Report: New Civic Housebuilding
By: Pete Jefferys and Toby Lloyd Published: March 2017
Rediscovering our tradition of building beautiful and affordable homes.
- New Civic Housebuilding Report (PDF 5.9 MB)
In England we are not building enough homes – and haven’t for a generation. It’s at the heart of every housing problem we see: from homelessness to declining home ownership. For politicians it can often feel as though they are pulling on every lever available to them but housebuilding still fails to rise back to historic levels, and communities react negatively to proposals for new building.
This report argues that this problem exists because we have become reliant on one model of housebuilding: speculative housebuilding. Unfortunately, this way of building homes cannot deliver the number of homes our country needs on its own. It also fails to deliver the types of homes that most people can afford, or want to see built in their area. New housing supply remains unpopular in England, more so than in any other G8 country, despite housing also being the public’s top infrastructure priority.
Tinkering with speculative housebuilding, which has been the approach of successive governments for decades, will not deliver the homes we need. If we continue as we are, rather than trying something new, then things will continue to get worse – homeownership will decline, homelessness will rise and eventually there will be another cyclical crash. Deeper reform is required to transform housebuilding so that it consistently meets what England needs.
Ultimately, sticking with the status quo would just see housing choices get worse and worse. The main alternative options we face – such as planning deregulation or public subsidies – are unlikely to work, politically unfeasible or both.
But we must not despair. We can build high quality, popular and locally affordable homes with a ‘Civic’ approach. We’ve done it before. From the ‘model’ villages for factory workers at Bourneville and New Lanark; to the red bricks of the Peabody and Guinness estates; to Victorian and Georgian terraces in most major cities; to the ‘Garden’ cities of Letchworth and Welwyn – we have shown that we can lead the world in the quality and affordability of the places that we build.
This report argues that it’s time to get back into the habit of Civic Housebuilding at a scale that our housing shortage now demands.

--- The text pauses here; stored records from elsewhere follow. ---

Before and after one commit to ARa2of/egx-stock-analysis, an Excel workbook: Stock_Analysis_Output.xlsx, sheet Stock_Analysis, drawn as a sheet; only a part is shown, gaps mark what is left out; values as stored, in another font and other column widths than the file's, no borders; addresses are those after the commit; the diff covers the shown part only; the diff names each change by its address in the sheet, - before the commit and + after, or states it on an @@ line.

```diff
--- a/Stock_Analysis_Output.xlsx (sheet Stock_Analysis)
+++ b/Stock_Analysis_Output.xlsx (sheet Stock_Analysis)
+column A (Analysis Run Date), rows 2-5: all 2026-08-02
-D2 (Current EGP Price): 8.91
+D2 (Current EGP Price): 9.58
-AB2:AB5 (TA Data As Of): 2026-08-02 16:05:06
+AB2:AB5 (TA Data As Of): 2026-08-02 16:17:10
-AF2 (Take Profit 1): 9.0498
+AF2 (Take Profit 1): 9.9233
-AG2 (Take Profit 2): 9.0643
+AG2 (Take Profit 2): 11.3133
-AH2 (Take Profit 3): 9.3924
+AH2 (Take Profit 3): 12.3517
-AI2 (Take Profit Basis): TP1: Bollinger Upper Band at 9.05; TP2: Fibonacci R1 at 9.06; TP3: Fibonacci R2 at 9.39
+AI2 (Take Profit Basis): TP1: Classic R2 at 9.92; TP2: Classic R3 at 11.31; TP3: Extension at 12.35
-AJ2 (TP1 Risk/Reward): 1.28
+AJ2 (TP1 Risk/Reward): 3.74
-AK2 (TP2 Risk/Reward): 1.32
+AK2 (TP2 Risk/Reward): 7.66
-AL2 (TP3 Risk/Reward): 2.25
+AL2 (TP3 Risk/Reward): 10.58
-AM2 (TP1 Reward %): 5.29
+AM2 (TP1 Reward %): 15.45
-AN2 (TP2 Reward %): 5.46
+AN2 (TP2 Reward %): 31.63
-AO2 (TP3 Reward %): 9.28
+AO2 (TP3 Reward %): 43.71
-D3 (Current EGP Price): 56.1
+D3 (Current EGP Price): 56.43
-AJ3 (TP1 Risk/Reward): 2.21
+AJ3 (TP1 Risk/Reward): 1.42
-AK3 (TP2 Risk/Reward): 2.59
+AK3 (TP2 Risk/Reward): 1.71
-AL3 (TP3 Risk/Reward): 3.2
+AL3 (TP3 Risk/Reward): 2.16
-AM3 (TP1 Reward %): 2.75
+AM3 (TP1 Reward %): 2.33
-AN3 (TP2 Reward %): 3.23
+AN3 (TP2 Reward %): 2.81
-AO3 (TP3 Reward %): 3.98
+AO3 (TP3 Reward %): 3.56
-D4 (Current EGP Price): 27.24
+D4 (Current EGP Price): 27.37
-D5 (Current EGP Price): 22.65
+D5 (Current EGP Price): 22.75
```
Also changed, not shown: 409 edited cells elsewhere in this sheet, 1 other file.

Only that way can we ensure that everyone in England has a decent, stable and affordable place to call home.